The 181,489 square feet T5@LA data center is located near Los Angeles International Airport and features all the advanced technologies and strategies in its construction and operation that make up a truly “green” data center.
The huge facility is made of sustainable materials and features tier III-plus MEP design (mechanical, engineering, plumbing). It boasts the latest energy-saving heating, cooling, and lighting systems. A roof-mounted Munters evaporative cooling systems ensures a lower PUE (power usage effectiveness), while its own dedicated onsite power station enables the facility to deliver 15.9 MW of critical IT load.
In short, T5@LA has a 40 percent greater data center energy efficiency than competing facilities in the region and has an optimal PUE.
With a fantastic location near the Los Angeles Metro Rail, T5@LA has already started attracting tenants, including a major transportation service operator.
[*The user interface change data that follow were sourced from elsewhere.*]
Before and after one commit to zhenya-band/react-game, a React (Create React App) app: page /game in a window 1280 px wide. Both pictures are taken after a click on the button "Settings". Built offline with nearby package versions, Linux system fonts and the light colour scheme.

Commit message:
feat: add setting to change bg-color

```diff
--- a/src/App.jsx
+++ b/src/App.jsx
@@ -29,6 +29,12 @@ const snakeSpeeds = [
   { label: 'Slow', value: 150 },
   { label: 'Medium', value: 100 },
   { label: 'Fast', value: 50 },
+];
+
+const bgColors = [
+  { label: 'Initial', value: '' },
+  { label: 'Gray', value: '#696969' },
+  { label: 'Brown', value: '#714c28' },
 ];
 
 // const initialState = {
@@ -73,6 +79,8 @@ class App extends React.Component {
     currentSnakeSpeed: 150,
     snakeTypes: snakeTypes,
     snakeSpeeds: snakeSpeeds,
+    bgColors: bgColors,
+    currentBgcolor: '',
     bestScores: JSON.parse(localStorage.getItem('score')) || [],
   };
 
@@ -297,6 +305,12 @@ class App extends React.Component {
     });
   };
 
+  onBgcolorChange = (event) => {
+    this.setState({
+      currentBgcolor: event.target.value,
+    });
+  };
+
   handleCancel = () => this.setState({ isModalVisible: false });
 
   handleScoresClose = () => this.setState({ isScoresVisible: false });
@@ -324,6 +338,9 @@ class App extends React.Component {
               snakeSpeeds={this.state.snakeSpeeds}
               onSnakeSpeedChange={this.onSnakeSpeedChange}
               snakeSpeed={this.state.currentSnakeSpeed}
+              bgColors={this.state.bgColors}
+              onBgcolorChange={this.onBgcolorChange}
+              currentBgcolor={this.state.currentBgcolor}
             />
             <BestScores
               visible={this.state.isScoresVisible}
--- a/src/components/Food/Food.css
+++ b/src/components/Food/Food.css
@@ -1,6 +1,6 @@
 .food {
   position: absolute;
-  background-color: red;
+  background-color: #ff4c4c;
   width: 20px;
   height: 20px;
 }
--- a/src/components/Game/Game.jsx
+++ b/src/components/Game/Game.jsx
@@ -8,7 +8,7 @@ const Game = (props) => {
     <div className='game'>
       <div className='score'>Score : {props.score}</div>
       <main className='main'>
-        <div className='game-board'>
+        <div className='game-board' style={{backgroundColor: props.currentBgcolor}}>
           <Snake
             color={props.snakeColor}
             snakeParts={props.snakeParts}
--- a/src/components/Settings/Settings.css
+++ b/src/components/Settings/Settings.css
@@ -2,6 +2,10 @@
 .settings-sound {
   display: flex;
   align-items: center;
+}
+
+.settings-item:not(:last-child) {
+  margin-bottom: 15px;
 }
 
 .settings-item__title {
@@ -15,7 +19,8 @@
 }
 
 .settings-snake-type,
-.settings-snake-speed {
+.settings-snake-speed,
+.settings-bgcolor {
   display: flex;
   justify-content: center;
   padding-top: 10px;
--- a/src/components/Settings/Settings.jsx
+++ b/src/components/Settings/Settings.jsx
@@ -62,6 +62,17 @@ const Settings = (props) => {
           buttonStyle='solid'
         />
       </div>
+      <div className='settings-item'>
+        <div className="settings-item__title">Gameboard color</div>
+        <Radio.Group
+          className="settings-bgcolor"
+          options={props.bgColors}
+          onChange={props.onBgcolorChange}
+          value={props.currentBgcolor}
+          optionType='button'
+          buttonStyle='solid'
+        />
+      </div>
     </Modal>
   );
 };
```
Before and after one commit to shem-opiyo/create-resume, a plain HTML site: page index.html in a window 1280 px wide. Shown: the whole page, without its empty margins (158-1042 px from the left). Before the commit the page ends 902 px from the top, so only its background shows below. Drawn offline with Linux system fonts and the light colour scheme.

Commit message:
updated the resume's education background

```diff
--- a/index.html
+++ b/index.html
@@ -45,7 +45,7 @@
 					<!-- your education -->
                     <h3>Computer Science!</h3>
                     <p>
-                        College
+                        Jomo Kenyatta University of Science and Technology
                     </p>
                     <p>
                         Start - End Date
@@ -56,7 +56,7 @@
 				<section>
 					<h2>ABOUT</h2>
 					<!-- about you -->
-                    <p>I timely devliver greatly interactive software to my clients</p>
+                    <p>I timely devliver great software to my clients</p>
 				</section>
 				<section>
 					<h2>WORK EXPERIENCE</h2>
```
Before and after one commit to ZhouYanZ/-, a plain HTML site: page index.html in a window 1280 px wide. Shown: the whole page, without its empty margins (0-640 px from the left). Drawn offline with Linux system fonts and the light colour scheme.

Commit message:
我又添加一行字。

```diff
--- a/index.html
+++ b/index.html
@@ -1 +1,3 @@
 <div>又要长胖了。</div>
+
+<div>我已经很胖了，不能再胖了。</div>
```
“The lower our carbon footprint, the better it is for our tenants as well as the environment. T5 is committed to maintaining green data centers to save our customers operating expenses at the same time we are conserving natural resources. Our goal is to ultimately receive LEED certification for all of our data center facilities as proof of our environmental commitment as green corporate citizens,” LEED AP, vice president of development for T5 Data Centers Robbie Sovie noted in a statement.
Edited by Stefania Viscusi